Review: THE DREAMING: WAKING HOURS #7
[Editor’s Note: This review may contain spoilers]
Writer: G. Willow Wilson
Artist: Javier Rodriguez
Colours: Javier Rodriguez
Letters: Simon Bowland
Reviewed By: Derek McNeil
The Dreaming: Waking Hours #7: Bleeding out in a hospital bed from a magic wound that will not heal, sorceress Heather After must swing open the gates of reality to find herself a protector…but is she prepared for the deal she’ll have to strike once she finds a champion with the dangerous power she needs? And speaking of dangerous power…what happens when Matthew the Raven catches a glimpse of one of the artifacts Heather’s been hiding away?
G. Willow Wilson has been bringing back a number of familiar faces in this story. Now, in The Dreaming: Waking Hours #7, we are re-introduced to Auberon, king of the Faerie. Well, it appears his throne has been usurped by another returning character: Nuala. This is a bit of a surprise, considering that Nuala has been a rather shy and one of the nicest denizens of the Dreaming.
It seems that there is more to the story than what Auberon is telling us. Did something happen to Nuala to maker her turn traitor?
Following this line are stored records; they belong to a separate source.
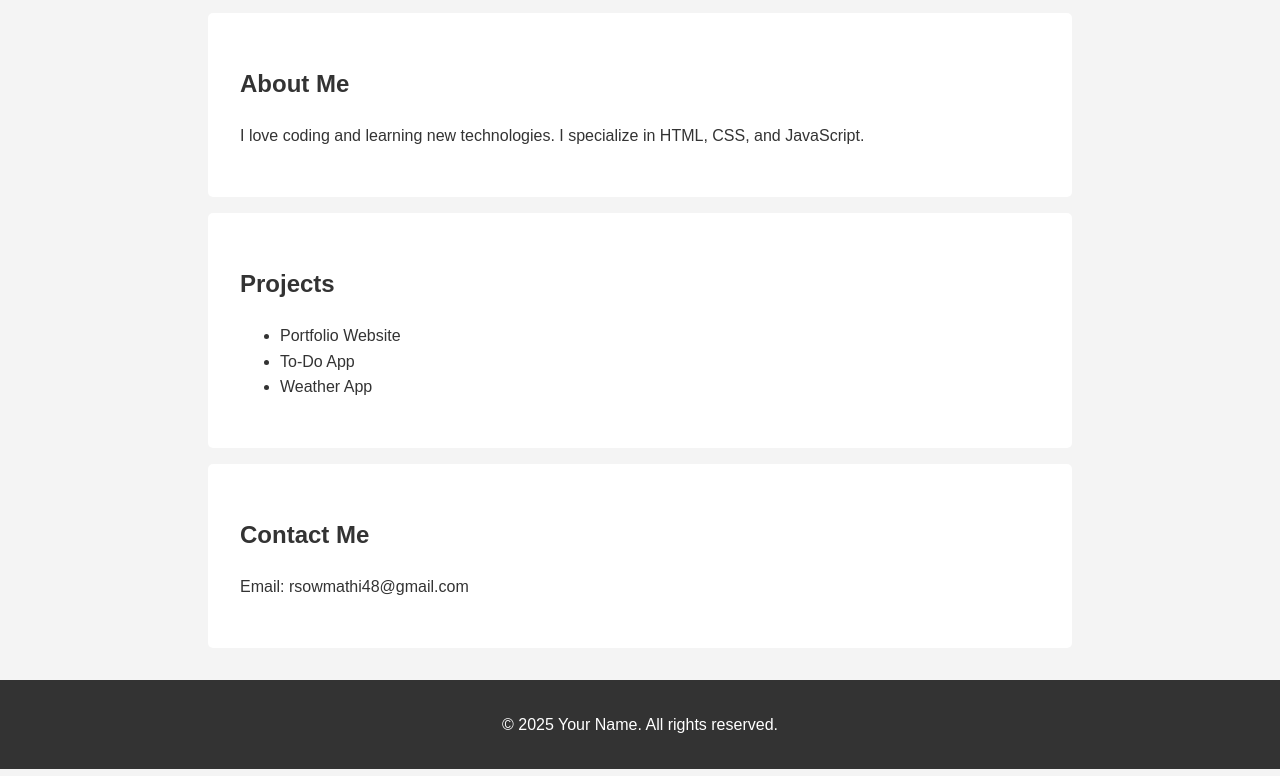
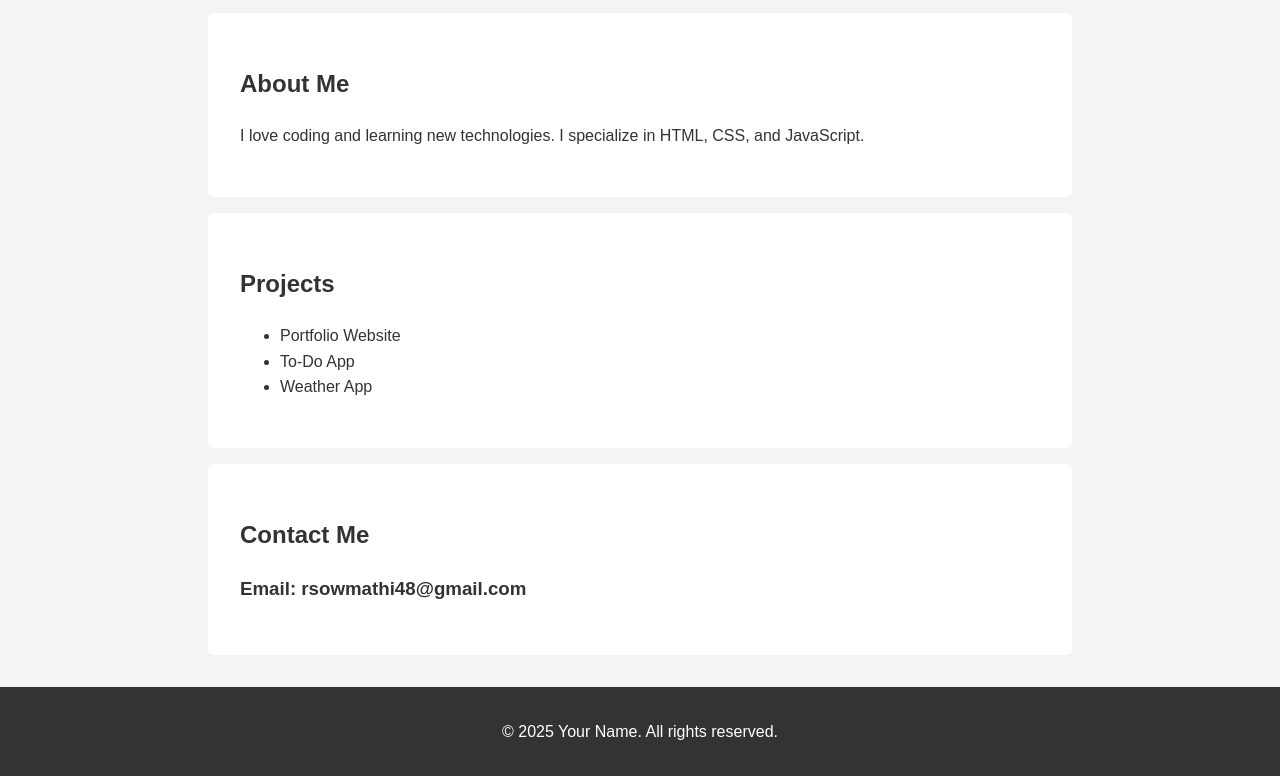
Before and after one commit to sowmathi761/sowmathi-portfolio, a plain HTML site: page index.html in a window 1280 px wide. Shown: the part 380-1156 px from the top of the page. Drawn offline with Linux system fonts and the light colour scheme.

Commit message:
first command

```diff
--- a/index.html
+++ b/index.html
@@ -38,7 +38,7 @@
 
   <section id="contact">
     <h2>Contact Me</h2>
-       <p>Email: rsowmathi48@gmail.com</p>
+       <h3>Email: rsowmathi48@gmail.com</h3>
   </section>
 
   <footer>
```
Or is Auberon misrepresenting events? Generally, Faerie are not trustworthy folk, so his tale may hold little or no truth. And the deal Heather After strikes with him may end up being a deal with the devil.
I was intrigued by the scene where Heather’s nurse encounters Jophiel and Ruin. She has what Jophiel calls “true sight”, so she sees their true forms. Jophiel is revealed in all his glory as an angel: winged, wearing a crown, and with his features obscured by blinding light. Ruin, on the other hand, is revealed as a Lovecraftian horror – a single huge eyeball set within a mass of writhing snakes. She also refers to Ruin as “one of the Hidden People”. It would be interesting to find out what exactly is the meaning and origin of that appellation.
I also love that Matthew exhibits the typical cranky attitude that we’ve come to expect from him. Wilson clearly understands and knows how to portray the characters from Gaiman’s original epic series. She clearly is respecting the stories that have come before.
And there is the worrying incident of Puck stealing Heather’s medical file from the hospital. Do these records hold the true name that she was born with? Or is there some other knowledge there that Puck can use against her?
While it’s great to see so many classic Sandman characters appear, there is a danger that the story might rely too heavily on this nostalgic element. But Wilson is avoiding that danger so far. She also has included a number of well-defined new characters that are central to her story. While Wilson is paying respect to the original classic stories, these characters serve to advance her story. Thus, their presence is warranted.
G. Willow Wilson’s The Dreaming: Waking Hours is a delightful series that mixes classic Sandman Universe characters with Wilson’s own new characters. Wilson does a fine job of adding to the the mythos created by Neil Gaiman. While it’s great to see some old friends in the story, there’s plenty of new elements to keep the story fresh.